Rating: ***¼. It was good. Not the classic it’s been billed as. I loved the crowd, but I thought the actual wrestling was a little flat. RVD wrestled the same match he always does and Cena didn’t bring the heel quite the way he should have.
Van Dam celebrates with the title. He goes into the crowd and celebrates up at the top of the arena. ECW wrestlers fill the ring to join the celebration.
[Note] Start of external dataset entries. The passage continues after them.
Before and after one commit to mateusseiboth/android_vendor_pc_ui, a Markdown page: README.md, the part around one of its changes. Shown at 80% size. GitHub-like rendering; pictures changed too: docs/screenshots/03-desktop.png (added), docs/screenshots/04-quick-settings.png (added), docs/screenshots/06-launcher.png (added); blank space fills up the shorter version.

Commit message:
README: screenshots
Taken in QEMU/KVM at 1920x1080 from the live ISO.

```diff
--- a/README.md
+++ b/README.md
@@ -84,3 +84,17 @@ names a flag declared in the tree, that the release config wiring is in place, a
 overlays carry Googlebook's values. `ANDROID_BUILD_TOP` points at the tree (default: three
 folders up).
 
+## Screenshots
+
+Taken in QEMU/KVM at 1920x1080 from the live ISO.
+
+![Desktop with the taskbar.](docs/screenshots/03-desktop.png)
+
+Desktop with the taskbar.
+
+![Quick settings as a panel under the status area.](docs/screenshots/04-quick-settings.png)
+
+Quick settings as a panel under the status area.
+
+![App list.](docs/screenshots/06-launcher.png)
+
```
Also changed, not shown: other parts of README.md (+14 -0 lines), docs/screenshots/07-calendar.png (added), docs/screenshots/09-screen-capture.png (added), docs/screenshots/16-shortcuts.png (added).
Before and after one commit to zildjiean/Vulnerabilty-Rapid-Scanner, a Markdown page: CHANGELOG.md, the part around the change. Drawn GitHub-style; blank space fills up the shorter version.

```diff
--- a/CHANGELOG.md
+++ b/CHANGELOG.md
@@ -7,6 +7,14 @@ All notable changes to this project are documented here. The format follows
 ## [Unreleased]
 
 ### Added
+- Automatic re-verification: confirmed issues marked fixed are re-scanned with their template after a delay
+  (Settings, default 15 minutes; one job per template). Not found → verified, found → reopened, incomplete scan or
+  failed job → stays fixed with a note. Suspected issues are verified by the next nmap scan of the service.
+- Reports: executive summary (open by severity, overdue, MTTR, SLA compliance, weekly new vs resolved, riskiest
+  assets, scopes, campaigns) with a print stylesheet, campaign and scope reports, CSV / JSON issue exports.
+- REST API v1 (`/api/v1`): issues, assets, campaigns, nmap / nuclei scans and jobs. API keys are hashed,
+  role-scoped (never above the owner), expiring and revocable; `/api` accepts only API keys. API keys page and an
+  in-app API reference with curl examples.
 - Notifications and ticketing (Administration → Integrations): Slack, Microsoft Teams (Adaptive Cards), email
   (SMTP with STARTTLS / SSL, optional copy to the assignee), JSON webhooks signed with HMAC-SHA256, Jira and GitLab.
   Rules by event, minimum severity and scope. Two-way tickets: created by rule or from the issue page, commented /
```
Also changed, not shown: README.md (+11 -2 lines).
Overall: That was a great show. Not only on its own in a vacuum, but also as an introduction to the new ECW brand. This didn’t feel like a WWE show from the time. It just had its own atmosphere, its own wrestling style, and it was shot differently. The commentary from Styles and Tazz didn’t sound like what you’d hear on Raw or Smackdown as they were actually calling holds and focusing on the match. I actually enjoyed the technical matches on the undercard more than a lot of the hardcore stuff, the Foley/Edge/Funk/Dreamer match excepted. This had people excited for ECW, and for good reason.
Of course, from here everything went wrong. Van Dam and Sabu got pulled over and cited for DUI, leading to suspensions for both of them and Van Dam dropping the WWE and ECW Titles prematurely. Angle was suspended for violating the Wellness Policy and then released when he refused to go to rehab. After such a great atmosphere for this show, the subsequent ECW TVs were shot after Smackdown in front of worn out crowds in soulless arenas. And when they came back to the Hammerstein Ballroom they decided it was a good idea to book Batista vs. Big Show as the main event. This all culminated with December 2 Dismember, one of the worst pay-per-views in wrestling history. After that, Paul Heyman was fired and any tie to the original ECW was gone. But we’ll always have One Night Stand.